the highest rate the center has recorded since 2001.
With its history of Pancasila,
Indonesia is still generally considered a moderately Islamic country
even as radical elements gain force, and one source said the blasphemy
law would be invoked more often were it not for a general sense that the
courts and officials are corrupt and/or ineffective. Some observers
believe groups like the FPI and the Bekasi Islamic Presidium have gained
momentum by protecting and promoting Islamic interests in a way that
government officials will not.
Furthermore, the blasphemy laws are not often invoked due to a general impression that prisons are full enough.
knows that our prisons are overflowing,” the anonymous source said.
“Why put more people into these prisons with longer sentences? That’s
why a murderer can sometimes get away with a sentence of less than 10

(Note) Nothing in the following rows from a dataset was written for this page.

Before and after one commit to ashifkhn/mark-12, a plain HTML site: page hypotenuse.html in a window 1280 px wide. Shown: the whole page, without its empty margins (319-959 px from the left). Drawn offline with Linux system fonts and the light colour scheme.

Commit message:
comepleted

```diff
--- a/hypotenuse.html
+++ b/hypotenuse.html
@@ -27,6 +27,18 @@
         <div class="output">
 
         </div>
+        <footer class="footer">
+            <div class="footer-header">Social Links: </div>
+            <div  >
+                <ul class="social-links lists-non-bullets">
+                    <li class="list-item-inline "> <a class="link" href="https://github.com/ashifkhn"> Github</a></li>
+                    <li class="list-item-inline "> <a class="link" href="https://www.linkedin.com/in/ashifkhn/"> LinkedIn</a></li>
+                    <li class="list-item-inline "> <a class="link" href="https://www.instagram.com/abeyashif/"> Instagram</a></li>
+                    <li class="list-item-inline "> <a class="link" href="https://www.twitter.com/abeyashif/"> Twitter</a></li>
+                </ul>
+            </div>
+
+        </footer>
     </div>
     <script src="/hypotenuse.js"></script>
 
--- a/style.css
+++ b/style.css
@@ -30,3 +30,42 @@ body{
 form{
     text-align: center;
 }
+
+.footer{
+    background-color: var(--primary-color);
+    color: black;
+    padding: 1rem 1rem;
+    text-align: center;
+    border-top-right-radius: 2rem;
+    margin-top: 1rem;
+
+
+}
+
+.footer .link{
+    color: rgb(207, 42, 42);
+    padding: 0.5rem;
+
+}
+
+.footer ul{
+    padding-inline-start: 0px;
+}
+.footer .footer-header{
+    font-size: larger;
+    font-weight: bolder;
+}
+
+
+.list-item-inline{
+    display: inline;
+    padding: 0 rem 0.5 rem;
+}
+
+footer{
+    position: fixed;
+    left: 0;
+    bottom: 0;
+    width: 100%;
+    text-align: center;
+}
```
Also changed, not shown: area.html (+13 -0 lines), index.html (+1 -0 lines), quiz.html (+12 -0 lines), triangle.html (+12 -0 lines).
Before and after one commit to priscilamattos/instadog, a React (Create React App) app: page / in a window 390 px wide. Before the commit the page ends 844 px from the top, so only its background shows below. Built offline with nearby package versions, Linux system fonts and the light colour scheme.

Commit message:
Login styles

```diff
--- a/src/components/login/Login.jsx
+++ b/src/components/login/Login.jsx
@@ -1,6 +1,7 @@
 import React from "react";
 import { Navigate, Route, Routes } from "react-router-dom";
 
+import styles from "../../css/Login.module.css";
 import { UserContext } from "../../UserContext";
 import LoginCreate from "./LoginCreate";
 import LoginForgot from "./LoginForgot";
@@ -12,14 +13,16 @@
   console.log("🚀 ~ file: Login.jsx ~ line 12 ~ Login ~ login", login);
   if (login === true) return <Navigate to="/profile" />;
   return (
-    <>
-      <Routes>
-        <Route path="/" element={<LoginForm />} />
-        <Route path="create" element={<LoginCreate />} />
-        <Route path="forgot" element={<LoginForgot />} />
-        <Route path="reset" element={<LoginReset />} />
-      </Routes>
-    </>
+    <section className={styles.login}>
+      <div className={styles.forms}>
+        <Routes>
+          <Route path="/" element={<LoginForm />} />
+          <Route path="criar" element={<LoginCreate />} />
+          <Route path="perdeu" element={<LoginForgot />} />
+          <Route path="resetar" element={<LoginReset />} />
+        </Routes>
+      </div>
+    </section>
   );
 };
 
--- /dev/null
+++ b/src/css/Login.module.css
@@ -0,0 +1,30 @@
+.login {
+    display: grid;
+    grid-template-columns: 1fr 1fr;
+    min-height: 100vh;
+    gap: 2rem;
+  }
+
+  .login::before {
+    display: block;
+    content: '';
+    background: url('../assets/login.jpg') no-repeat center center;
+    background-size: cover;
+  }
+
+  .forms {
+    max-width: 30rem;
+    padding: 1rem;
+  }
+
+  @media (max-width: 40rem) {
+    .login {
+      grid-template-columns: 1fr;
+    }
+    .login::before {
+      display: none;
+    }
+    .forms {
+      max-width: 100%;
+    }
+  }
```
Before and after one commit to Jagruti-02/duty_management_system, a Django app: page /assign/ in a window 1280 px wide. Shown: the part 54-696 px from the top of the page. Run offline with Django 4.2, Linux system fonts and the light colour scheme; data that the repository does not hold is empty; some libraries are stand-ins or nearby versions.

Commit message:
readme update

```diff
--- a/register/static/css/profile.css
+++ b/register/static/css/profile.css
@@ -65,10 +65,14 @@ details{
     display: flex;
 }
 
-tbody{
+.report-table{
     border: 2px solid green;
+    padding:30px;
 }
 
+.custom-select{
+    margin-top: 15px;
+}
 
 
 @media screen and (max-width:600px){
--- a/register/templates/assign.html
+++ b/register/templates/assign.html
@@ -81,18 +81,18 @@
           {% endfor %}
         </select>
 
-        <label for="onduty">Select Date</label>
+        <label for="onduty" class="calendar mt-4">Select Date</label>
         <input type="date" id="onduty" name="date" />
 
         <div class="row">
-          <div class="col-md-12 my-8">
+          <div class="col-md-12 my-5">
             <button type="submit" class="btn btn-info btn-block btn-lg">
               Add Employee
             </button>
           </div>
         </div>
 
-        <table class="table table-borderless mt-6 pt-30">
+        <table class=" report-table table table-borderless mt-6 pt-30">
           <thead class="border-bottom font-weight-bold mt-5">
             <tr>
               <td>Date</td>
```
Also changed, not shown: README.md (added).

years, and get out on parole after six years on good behavior.”
while the Christians found guilty under Article 156(A) were sentenced
to five years and one year, Muslims who displayed “enmity” were
generally charged with misdemeanors and sentenced to six or seven months
despite causing physical harm.
Blasphemy Laws Upheld
October 2009, the Advocacy Alliance for Freedom of Religion, a
coalition of Non-Governmental Organizations and activists, asked
Indonesia’s Constitutional Court to review and repeal the 1965 Blasphemy
Law and Article 156(A) of the penal code, citing violations of the
constitutional rights of freedom of religion and freedom of expression.
members staged loud demonstrations outside the hearing, while
extremists inside the courtroom shouted insults at speakers arguing for
the repeal, the Jakarta Globe reported. Although regarded as
moderate, Muhammadiyah and Nahdlatul Ulama, Indonesia’s two largest
Muslim organizations, also opposed the review, as did Religious Affairs
Minister Surhadharma Ali, who insisted that the law was needed to
“maintain social harmony and prevent an explosion of new religions,”
according to the Globe.
Ali in fact met with
leaders of the FPI and Hizbut Tahrir Indonesia – an organization
supporting global Islamic rule – in February 2010 to discuss concerns
about the review, according to The Jakarta Post.
The court upheld both laws in April 2010, echoing Ali’s claims that the laws were necessary to maintain public order.
Following the violence in February, however, Human Rights Working Group (HRWG) Deputy Chairman Choirul Anam told the Jakarta Globe that
HRWG would appeal for a second review on the grounds that “attacks on
religious minorities have increased and continue to rise.” He also
pointed out that some judges had referred to the Quran during the
hearing, proving unacceptable bias in a secular court.
next step will be to push the government and the legislature to draft a
law on religious freedom, not religious harmony as has been discussed
until now,” Anam said.